__WORK TO COMPLETE__:
Search the records for the word "Parity" and pick out every line that has it.
Start of ENTRIES SUPPLIED
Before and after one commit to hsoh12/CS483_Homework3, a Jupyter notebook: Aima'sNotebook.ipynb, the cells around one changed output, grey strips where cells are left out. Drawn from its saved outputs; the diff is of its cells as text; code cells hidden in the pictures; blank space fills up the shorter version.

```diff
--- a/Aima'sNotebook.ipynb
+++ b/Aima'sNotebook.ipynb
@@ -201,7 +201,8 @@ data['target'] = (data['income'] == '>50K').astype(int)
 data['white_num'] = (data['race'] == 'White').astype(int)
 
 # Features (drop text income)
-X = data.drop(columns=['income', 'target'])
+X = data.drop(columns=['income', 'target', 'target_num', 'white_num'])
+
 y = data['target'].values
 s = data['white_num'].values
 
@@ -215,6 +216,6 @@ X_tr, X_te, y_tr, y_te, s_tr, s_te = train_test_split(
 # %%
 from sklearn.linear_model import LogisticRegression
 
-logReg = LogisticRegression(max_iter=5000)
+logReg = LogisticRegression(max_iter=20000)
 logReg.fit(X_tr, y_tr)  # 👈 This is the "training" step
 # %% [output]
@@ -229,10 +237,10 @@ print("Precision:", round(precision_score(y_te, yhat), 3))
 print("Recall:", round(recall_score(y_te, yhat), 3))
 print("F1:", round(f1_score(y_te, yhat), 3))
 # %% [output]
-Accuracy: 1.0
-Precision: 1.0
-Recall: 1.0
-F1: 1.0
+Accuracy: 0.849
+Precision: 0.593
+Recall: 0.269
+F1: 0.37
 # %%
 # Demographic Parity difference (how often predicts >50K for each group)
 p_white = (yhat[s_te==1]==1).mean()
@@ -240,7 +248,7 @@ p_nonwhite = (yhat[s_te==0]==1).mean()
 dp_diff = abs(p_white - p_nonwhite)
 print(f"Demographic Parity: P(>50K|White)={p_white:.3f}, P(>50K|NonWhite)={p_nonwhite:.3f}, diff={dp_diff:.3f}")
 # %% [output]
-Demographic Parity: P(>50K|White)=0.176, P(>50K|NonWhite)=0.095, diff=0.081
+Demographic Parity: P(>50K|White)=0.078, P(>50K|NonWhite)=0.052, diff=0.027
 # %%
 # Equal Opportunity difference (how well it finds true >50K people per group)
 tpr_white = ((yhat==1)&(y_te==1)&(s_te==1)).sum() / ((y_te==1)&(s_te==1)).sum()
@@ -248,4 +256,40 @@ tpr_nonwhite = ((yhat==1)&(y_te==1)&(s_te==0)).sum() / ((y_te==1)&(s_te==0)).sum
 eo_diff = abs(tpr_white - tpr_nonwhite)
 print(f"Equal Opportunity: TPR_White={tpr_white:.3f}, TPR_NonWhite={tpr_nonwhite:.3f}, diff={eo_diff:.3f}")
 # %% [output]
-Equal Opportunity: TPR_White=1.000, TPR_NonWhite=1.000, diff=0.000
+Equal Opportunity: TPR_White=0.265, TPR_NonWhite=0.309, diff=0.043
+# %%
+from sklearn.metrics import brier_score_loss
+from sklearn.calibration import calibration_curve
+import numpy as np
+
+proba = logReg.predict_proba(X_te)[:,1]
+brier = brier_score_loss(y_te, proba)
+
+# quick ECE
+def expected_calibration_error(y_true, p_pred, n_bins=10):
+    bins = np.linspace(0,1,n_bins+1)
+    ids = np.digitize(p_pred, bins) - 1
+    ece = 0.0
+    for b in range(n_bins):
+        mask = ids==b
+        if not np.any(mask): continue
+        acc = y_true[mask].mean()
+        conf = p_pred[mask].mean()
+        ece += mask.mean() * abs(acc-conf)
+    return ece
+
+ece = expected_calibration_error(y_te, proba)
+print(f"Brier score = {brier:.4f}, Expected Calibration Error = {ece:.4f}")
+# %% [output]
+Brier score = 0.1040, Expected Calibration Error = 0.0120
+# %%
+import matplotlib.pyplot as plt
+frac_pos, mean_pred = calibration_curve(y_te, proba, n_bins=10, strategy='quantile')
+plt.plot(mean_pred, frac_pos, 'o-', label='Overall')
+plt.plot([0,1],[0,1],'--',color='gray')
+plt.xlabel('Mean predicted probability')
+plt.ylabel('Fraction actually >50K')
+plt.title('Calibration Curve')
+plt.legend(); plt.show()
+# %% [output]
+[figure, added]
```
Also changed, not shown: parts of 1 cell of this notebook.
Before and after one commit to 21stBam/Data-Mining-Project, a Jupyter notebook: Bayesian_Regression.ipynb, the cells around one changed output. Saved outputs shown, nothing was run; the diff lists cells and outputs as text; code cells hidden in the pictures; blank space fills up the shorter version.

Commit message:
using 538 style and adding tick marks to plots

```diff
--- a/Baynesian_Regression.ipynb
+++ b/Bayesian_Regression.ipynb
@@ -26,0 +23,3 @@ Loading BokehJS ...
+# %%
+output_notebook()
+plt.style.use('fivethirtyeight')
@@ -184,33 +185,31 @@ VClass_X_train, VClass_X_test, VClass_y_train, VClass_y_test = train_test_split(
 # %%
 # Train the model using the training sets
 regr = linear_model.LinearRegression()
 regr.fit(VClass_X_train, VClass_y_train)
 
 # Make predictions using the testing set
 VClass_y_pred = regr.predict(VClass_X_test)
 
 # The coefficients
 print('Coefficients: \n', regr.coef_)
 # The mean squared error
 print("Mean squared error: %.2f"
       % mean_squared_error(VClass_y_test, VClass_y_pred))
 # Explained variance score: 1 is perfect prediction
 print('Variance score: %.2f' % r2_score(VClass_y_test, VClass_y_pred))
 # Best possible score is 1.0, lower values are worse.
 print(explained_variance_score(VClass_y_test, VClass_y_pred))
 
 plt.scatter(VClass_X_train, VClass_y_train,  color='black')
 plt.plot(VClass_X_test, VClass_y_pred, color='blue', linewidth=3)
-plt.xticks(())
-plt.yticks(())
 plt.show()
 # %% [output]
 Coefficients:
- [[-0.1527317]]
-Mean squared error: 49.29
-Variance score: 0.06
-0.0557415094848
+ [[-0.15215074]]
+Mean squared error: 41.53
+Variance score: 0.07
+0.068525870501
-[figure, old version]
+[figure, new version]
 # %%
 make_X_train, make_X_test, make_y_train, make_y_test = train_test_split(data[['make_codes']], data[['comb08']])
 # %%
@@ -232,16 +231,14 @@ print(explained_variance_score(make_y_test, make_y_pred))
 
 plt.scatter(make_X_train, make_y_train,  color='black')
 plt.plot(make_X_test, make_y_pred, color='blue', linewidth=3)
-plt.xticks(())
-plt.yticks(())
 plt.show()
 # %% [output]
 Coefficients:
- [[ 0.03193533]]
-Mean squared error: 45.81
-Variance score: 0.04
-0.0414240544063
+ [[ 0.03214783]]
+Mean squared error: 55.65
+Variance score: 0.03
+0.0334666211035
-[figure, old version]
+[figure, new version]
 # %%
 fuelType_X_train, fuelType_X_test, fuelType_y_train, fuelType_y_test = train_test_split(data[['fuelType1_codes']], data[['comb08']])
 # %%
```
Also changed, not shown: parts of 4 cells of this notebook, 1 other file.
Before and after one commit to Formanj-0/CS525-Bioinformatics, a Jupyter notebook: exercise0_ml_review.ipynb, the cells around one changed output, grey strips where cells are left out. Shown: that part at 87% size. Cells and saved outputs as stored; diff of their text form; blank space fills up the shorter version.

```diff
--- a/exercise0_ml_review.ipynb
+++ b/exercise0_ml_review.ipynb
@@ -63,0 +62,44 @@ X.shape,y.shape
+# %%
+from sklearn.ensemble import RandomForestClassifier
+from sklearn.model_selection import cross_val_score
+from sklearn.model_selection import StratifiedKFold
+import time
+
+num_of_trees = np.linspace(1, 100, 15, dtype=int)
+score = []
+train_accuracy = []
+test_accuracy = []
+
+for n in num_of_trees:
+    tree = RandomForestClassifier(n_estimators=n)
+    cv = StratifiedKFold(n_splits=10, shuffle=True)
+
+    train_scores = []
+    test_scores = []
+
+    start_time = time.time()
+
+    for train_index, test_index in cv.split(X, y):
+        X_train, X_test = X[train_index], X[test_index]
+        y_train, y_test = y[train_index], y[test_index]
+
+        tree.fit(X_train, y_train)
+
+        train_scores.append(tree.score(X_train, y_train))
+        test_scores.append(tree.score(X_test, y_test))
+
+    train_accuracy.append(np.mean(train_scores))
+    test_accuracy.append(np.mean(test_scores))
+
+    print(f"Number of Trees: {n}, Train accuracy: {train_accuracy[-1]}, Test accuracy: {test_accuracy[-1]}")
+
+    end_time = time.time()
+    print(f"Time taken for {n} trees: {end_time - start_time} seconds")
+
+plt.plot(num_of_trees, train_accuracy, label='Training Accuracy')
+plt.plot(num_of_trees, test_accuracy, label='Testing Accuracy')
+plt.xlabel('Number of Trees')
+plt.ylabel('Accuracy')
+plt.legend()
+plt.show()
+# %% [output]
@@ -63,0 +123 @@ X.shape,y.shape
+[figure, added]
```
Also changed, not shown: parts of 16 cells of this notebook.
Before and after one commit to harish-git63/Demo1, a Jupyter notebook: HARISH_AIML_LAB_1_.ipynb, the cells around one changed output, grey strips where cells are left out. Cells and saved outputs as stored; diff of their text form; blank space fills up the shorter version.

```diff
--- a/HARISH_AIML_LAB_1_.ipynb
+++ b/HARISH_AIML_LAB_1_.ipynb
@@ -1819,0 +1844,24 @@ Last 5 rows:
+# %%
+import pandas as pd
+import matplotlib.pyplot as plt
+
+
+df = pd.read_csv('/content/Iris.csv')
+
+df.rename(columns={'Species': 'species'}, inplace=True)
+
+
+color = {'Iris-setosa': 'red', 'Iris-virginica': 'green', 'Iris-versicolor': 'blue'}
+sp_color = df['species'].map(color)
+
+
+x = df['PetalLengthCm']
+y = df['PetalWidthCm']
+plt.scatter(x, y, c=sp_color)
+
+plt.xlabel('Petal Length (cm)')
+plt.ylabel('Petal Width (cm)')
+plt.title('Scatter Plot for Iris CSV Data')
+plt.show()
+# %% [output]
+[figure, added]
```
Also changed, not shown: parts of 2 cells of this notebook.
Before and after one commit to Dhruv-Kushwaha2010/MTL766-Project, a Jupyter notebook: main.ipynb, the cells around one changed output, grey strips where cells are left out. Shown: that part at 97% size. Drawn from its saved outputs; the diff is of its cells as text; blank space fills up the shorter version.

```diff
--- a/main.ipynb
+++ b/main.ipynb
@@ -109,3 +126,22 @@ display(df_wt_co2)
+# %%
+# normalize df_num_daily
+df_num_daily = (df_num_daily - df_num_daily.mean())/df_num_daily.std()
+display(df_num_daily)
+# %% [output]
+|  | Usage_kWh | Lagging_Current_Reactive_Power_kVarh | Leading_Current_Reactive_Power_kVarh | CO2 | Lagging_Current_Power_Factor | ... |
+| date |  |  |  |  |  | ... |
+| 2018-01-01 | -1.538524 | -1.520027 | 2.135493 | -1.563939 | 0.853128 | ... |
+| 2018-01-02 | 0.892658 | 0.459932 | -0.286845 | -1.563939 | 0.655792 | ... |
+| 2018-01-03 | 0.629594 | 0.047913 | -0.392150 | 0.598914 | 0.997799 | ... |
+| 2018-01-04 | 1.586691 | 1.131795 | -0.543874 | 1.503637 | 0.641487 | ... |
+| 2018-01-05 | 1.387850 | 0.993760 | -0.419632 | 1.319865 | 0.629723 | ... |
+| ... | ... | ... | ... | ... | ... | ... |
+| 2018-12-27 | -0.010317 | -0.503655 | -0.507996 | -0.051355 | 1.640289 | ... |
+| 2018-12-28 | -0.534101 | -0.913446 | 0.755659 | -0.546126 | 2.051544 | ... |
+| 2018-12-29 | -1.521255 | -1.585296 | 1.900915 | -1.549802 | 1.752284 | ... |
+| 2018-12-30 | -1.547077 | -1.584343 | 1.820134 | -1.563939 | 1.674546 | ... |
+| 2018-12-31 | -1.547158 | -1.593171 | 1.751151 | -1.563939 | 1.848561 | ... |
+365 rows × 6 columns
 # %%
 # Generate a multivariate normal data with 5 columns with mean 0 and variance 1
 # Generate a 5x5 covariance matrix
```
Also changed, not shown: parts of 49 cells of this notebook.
End of ENTRIES SUPPLIED
__REPLY__:
 # Demographic Parity difference (how often predicts >50K for each group)
 print(f"Demographic Parity: P(>50K|White)={p_white:.3f}, P(>50K|NonWhite)={p_nonwhite:.3f}, diff={dp_diff:.3f}")
-Demographic Parity: P(>50K|White)=0.176, P(>50K|NonWhite)=0.095, diff=0.081
+Demographic Parity: P(>50K|White)=0.078, P(>50K|NonWhite)=0.052, diff=0.027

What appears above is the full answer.